The company’s huge and diversified insurance business ended 2016 with $ 92 billion in “float”—the money that Berkshire and Buffett hold, and can invest, until it must be paid out in claims. Float rose $ 4 billion during the year, thereby once again contradicting Buffett, who has been warning for several years that it could begin to go down. In another piece of good news, Berkshire Hathaway Reinsurance Group bounced back to $ 822 million in pre-tax profit, after a 2015 slump to about half that. Geico’s profits slumped that year as well and did not recover in 2016. But auto insurers have in general been hurt by soaring loss costs—much of the trouble caused by drivers who text—and some insurers, Buffett reports in his letter, have been pulling back from the business. But not Geico, which has accelerated its push for new policyholders. In Buffett’s opinion, that strategy is perfect: “We like to make hay while the sun sets, knowing that it will surely rise again.”
That comment is straight out of the Buffett book of optimism. His presidential candidate, Hillary Clinton, did not win, of course. But nothing about that setback diminished his belief that the United States has a golden future.
He turns—as he so often has—to that subject in his letter, saying, “One word sums up our country’s achievements: miraculous. From a standing start 240 years ago—a span of time less than triple my days on earth—Americans have combined human ingenuity, a market system, a tide of talented and ambitious immigrants, and the rule of law to deliver abundance beyond any dreams of our forefathers.”
Then there’s his wind-up: “I’ll repeat what I’ve both said in the past and expect to say in future years: Babies born in America today are the luckiest crop in history.”
Buffett is 86, and trending nicely to 87. He plainly anticipates seeing many of those babies add years. There is no thought in his letter that he might retire, or name a successor, or do anything different from what he has for 52 years absolutely loved: running Berkshire Hathaway.
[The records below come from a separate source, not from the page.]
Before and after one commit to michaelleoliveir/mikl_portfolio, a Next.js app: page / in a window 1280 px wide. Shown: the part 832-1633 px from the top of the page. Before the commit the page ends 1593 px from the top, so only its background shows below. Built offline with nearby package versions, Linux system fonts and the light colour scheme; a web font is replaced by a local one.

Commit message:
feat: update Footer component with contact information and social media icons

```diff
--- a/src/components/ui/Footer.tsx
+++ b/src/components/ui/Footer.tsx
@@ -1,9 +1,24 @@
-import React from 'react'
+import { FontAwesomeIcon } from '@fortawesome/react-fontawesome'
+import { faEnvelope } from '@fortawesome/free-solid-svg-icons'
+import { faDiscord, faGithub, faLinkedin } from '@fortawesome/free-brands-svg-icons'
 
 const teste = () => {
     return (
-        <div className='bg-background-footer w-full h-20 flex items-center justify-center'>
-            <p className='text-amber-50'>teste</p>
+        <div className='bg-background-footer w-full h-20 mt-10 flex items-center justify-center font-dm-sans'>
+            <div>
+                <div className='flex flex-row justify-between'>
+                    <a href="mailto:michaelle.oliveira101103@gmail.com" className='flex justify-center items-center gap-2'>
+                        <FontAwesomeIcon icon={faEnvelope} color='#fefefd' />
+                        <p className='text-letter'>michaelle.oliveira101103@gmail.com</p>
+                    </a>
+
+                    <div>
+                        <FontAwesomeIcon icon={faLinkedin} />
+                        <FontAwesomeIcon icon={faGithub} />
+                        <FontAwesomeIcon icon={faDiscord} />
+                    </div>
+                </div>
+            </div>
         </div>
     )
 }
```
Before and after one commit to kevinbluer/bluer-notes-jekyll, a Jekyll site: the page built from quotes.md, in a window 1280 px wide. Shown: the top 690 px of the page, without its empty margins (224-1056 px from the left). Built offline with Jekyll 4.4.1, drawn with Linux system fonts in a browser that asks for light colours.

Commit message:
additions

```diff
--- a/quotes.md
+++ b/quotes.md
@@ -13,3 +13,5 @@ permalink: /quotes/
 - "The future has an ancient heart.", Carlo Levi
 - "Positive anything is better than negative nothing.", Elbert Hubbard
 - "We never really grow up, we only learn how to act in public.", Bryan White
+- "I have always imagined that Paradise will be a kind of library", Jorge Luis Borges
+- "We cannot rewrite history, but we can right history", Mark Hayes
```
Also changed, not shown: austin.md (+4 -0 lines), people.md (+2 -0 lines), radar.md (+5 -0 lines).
The writer of this article, Carol Loomis, a retired senior editor-at-large of Fortune, is a long-time friend of Warren Buffett’s, a Berkshire Hathaway shareholder, and pro bono editor of Buffett’s annual letter to shareholders.